-------- Input for this task
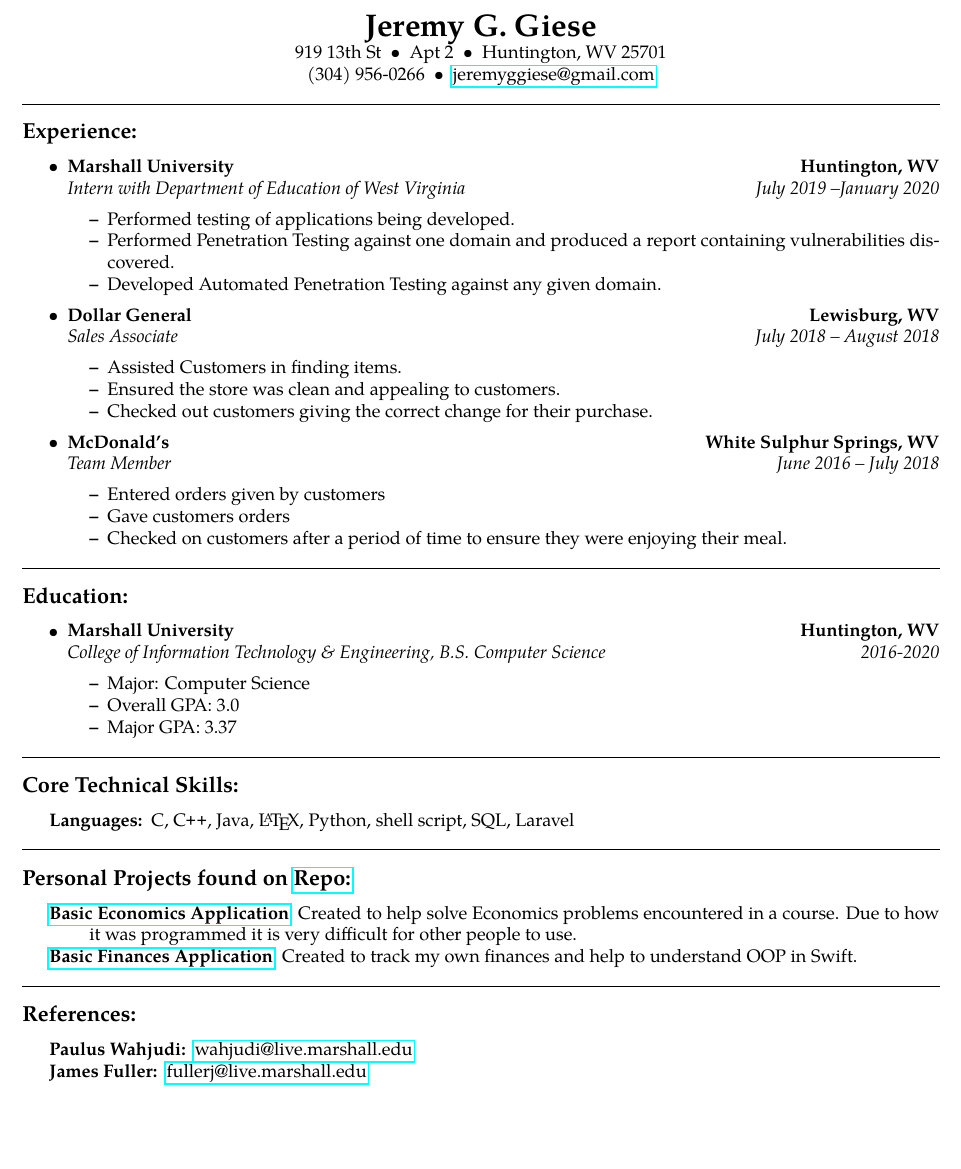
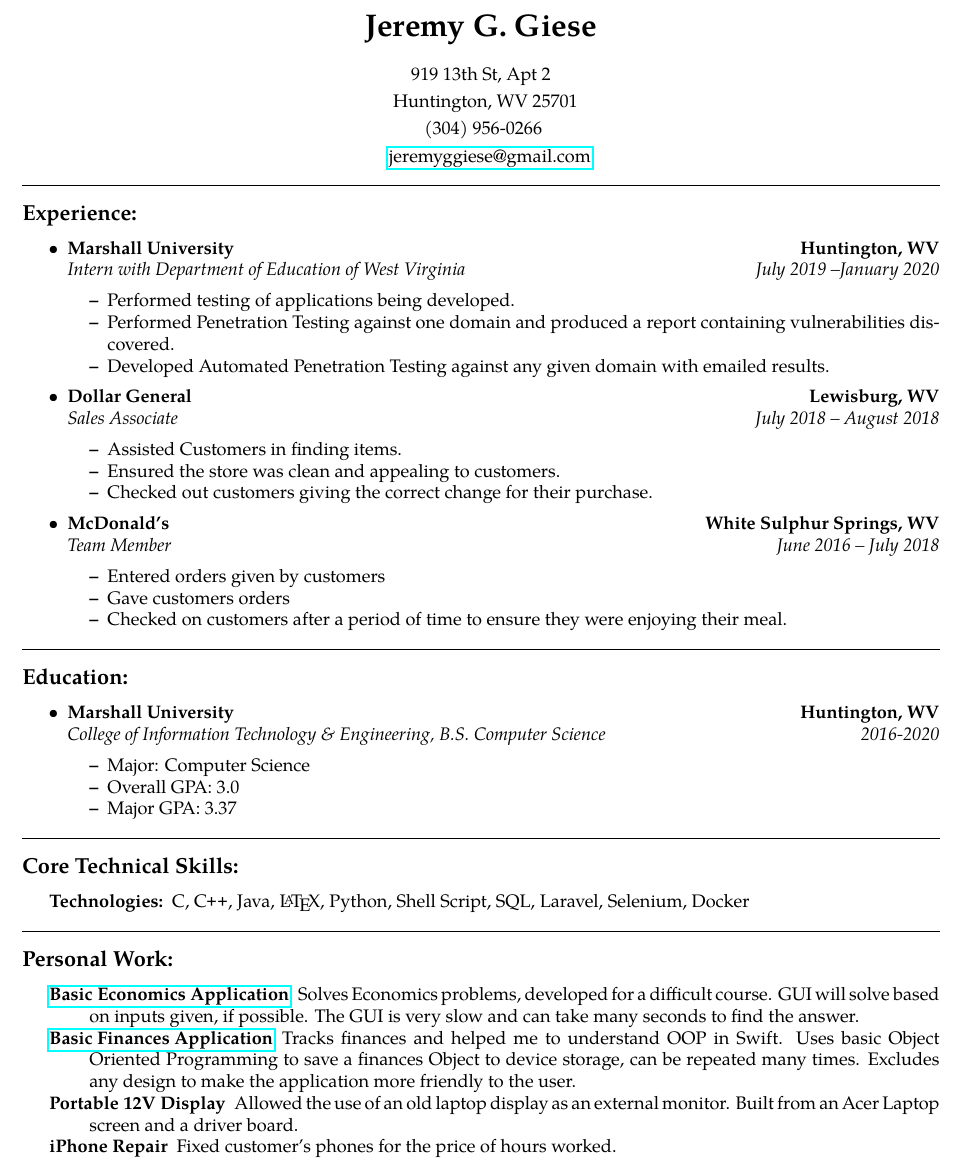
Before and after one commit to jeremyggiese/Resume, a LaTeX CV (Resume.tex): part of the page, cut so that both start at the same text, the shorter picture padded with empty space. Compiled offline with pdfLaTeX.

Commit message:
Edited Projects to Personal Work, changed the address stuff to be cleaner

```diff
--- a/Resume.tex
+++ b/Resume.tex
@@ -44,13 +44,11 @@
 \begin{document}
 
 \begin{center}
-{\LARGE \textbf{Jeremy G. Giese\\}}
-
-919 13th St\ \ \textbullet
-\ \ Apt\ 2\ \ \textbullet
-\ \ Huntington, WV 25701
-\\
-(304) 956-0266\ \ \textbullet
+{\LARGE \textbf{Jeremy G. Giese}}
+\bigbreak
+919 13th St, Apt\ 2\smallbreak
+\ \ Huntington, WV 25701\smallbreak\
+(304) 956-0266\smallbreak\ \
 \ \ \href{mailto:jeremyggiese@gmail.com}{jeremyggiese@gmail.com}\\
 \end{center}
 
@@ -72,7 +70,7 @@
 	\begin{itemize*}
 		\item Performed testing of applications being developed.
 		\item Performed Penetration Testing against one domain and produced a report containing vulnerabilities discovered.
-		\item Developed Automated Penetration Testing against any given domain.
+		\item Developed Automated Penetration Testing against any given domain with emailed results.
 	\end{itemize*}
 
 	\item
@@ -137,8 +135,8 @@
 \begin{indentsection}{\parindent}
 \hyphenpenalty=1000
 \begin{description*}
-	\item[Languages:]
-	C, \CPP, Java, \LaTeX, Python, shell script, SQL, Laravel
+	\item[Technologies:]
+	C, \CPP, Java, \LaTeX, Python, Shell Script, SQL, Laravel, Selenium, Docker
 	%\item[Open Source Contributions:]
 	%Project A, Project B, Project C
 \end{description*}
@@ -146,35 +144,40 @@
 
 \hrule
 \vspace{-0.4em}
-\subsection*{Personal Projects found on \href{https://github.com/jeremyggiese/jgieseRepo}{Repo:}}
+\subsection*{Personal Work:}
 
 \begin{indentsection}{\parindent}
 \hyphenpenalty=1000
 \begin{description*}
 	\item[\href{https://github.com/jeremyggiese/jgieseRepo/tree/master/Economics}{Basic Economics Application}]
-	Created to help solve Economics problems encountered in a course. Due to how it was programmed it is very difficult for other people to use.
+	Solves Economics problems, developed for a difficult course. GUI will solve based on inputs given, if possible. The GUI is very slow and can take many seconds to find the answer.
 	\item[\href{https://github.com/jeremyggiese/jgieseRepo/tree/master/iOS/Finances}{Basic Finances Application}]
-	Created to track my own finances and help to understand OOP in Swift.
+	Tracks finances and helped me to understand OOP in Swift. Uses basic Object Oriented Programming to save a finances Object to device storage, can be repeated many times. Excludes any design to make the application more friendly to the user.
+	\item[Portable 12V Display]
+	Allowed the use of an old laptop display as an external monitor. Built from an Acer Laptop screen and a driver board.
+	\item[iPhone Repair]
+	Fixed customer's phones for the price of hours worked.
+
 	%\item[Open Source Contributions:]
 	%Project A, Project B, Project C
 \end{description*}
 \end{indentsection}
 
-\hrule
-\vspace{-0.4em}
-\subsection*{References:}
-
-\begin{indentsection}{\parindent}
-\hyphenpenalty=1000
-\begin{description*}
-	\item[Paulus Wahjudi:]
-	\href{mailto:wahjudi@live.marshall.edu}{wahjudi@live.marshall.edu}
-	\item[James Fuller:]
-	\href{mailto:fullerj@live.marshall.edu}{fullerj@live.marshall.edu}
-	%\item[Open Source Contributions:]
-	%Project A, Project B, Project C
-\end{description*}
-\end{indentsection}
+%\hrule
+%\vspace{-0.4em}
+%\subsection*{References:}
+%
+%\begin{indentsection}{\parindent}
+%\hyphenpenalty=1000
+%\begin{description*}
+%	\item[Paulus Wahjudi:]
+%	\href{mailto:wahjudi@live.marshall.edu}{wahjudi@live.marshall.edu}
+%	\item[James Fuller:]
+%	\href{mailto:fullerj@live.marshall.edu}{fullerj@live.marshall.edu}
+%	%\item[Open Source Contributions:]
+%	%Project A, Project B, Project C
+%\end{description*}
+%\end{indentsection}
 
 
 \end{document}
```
----------------
-------- Input for this task
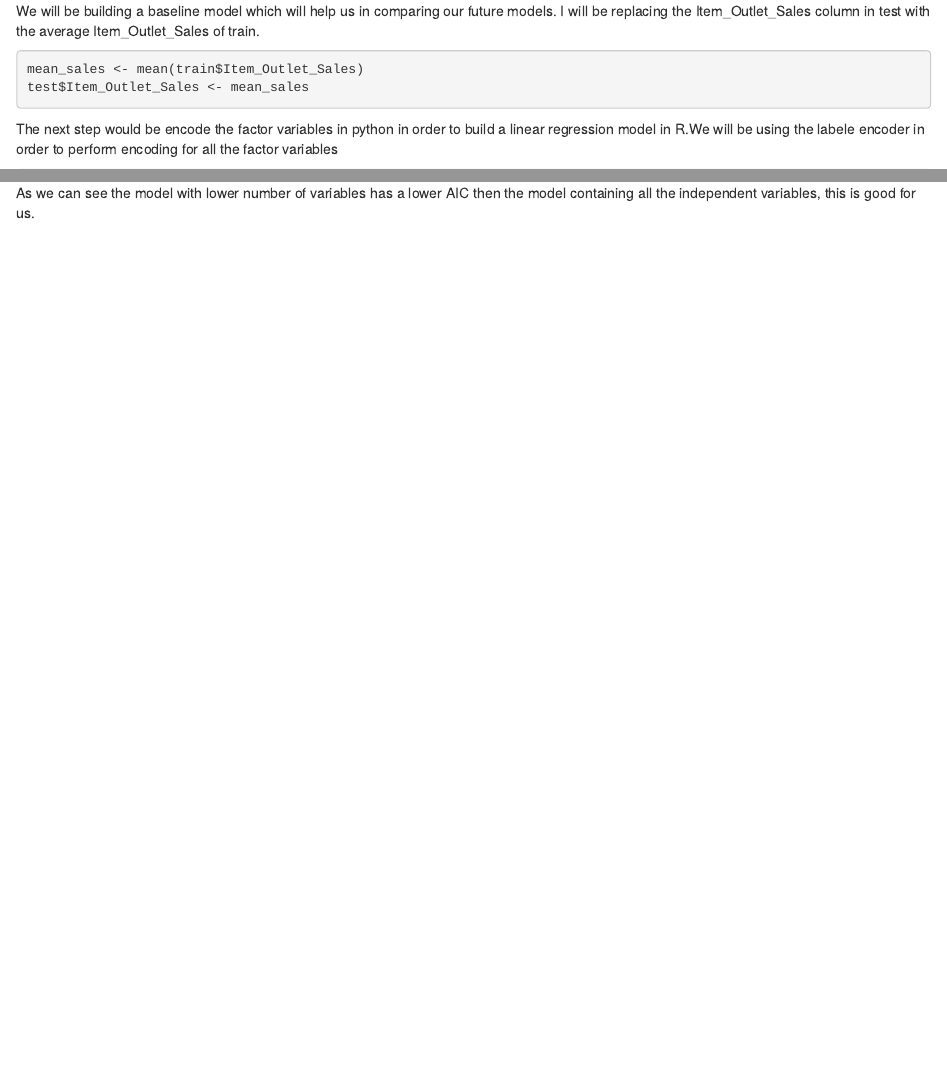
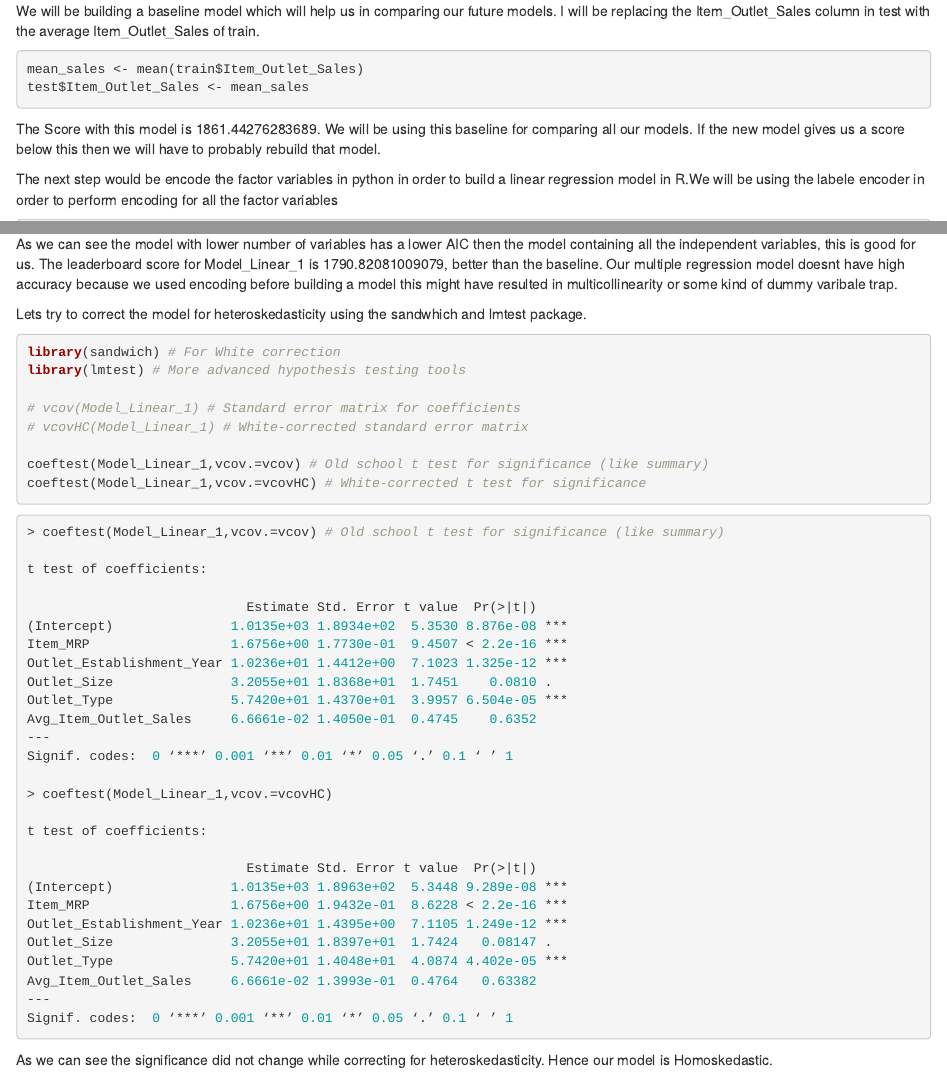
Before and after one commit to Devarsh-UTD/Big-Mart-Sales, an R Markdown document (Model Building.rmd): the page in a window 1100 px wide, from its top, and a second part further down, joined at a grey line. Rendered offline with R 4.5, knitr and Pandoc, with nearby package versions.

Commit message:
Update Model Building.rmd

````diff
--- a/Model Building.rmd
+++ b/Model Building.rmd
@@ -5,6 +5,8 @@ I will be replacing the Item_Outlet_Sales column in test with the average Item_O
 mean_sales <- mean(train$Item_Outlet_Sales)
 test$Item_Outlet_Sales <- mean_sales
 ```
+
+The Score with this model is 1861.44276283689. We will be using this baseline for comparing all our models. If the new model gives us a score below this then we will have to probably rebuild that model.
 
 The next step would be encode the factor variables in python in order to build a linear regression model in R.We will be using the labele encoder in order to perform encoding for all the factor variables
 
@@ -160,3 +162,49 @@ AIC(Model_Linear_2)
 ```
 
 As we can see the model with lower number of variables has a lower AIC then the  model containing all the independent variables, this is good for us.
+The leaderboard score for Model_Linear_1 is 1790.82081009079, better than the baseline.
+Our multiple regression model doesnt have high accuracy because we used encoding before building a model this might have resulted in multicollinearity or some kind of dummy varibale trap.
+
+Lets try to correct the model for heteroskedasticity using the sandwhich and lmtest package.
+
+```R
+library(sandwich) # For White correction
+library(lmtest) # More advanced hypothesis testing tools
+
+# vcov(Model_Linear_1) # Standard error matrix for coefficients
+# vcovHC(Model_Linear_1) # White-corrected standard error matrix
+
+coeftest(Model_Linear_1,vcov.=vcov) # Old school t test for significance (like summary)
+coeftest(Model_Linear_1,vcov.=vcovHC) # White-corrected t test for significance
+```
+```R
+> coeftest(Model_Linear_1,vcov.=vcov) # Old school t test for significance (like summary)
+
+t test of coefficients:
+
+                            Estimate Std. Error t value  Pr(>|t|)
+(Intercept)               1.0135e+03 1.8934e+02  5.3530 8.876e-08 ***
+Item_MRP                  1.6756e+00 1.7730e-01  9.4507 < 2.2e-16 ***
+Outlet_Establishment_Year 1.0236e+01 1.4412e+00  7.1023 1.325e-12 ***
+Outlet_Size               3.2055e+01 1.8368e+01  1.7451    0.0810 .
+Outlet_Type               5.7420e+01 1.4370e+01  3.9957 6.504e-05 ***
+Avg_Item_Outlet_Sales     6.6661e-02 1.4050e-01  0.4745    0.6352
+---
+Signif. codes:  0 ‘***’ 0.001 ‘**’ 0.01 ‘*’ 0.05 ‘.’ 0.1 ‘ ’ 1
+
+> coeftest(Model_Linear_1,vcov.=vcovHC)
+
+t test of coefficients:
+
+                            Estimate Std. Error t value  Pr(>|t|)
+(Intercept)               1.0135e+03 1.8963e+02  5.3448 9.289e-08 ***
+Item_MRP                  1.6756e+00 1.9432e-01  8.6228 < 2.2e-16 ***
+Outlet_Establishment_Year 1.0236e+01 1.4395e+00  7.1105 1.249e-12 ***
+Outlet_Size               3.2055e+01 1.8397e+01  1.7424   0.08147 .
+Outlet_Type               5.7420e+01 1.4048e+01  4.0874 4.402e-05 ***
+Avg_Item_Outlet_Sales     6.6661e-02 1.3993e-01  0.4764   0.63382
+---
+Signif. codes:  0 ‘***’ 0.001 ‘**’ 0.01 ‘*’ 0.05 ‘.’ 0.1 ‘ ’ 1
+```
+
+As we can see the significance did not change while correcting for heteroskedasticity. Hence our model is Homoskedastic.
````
----------------
§ **Problem description**
Within the entries above, some lines may contain "mailto". Report how many, and nothing else.

§ **Response to the exercise**
5